Realized potentials.

The most important goal of the Bath County Programs for the Gifted is to provide whatever is necessary for this    special population to develop to its fullest potential.  Therefore, in addition to providing academic challenge and/or  cultural enrichment opportunities, the program strives to help students become independent and self-directed in their  learning, and to develop the creative problem-solving and higher-level thinking skills they will need to make the most  of their gifts and talents.
Experts in their field.

Virginia law mandates that state school systems shall provide programs for gifted/talented students which meet certain criteria.  However, the structuring and implementation of these programs is a local responsibility.  Bath County's Gifted Advisory Committee is comprised of members carefully selected to represent every group involved in the program, including teachers and parents of gifted students from each school, a community  member from each school attendance area, and a high school student.  Visitors are welcome at the open meetings which are held four times a year and which include guest speakers and program reports.
Additionally, it is important to note that committee members and teachers of the gifted are participants in seminars and training sessions designed to improve skills in identifying and challenging gifted and talented students.

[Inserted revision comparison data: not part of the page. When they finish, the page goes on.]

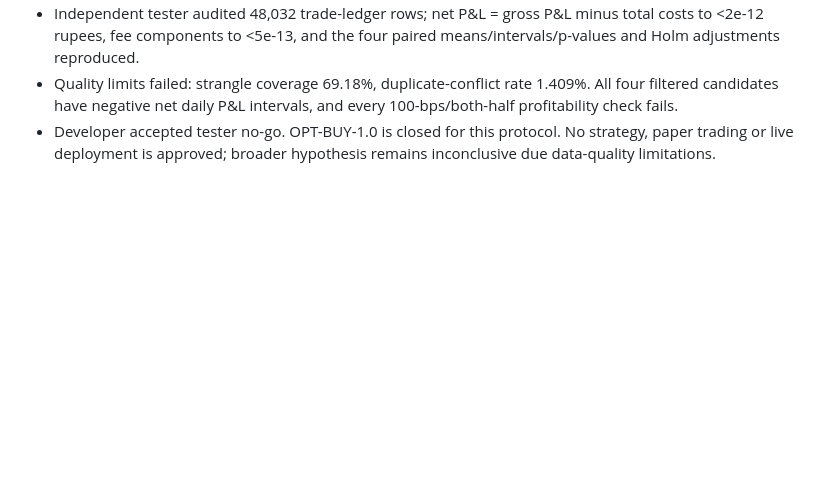
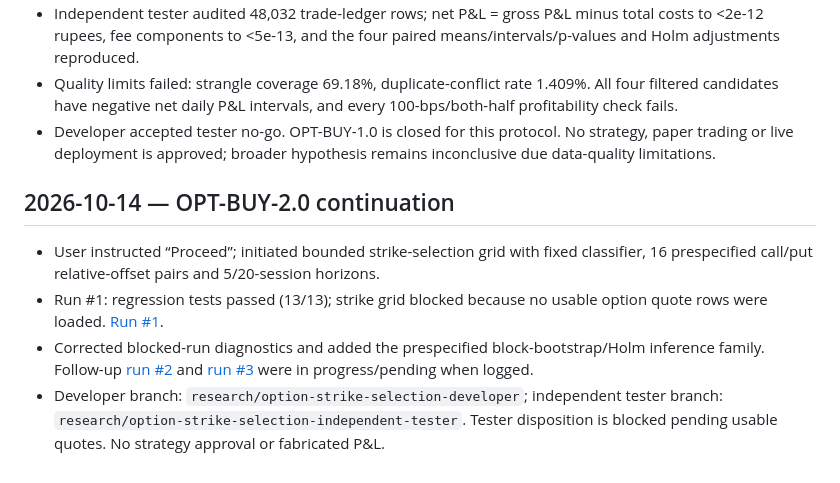
Before and after one commit to vishnuvcr/Naked-Options-v2, a Markdown page: research/INTERACTION_LOG.md, the part around the change. Rendered like a GitHub page; blank space fills up the shorter version.

Commit message:
docs: log OPT-BUY-2.0 blocked run and corrective actions

```diff
--- a/research/INTERACTION_LOG.md
+++ b/research/INTERACTION_LOG.md
@@ -74,3 +74,10 @@ Log actions and outcomes rather than private reasoning or a word-for-word chat t
 - Independent tester audited 48,032 trade-ledger rows; net P&L = gross P&L minus total costs to <2e-12 rupees, fee components to <5e-13, and the four paired means/intervals/p-values and Holm adjustments reproduced.
 - Quality limits failed: strangle coverage 69.18%, duplicate-conflict rate 1.409%. All four filtered candidates have negative net daily P&L intervals, and every 100-bps/both-half profitability check fails.
 - Developer accepted tester no-go. OPT-BUY-1.0 is closed for this protocol. No strategy, paper trading or live deployment is approved; broader hypothesis remains inconclusive due data-quality limitations.
+
+## 2026-10-14 — OPT-BUY-2.0 continuation
+
+- User instructed “Proceed”; initiated bounded strike-selection grid with fixed classifier, 16 prespecified call/put relative-offset pairs and 5/20-session horizons.
+- Run #1: regression tests passed (13/13); strike grid blocked because no usable option quote rows were loaded. [Run #1](https://github.com/vishnuvcr/Naked-Options-v2/actions/runs/38551789841).
+- Corrected blocked-run diagnostics and added the prespecified block-bootstrap/Holm inference family. Follow-up [run #2](https://github.com/vishnuvcr/Naked-Options-v2/actions/runs/38551939491) and [run #3](https://github.com/vishnuvcr/Naked-Options-v2/actions/runs/38552000337) were in progress/pending when logged.
+- Developer branch: `research/option-strike-selection-developer`; independent tester branch: `research/option-strike-selection-independent-tester`. Tester disposition is blocked pending usable quotes. No strategy approval or fabricated P&L.
```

The success of the Program for the Gifted depends on the support and participation of many.
  • If you are a parent of a child whom you think may be gifted, be sure to discuss your observations with your child's teacher. 
  • If you are a parent of a child already participating in either the Enrichment or Gifted Program, be actively involved in  helping to determine and support your child's individual plan.  Also, find out how you can enhance the program's   efforts at home with your child and/or by volunteering your time at school.
  • If you are a community member with a special interest or talent who would be interested in being a resource person  or "mentor", or if you would like to serve on the advisory committee, contact the Director of Gifted Programs at 839-5307.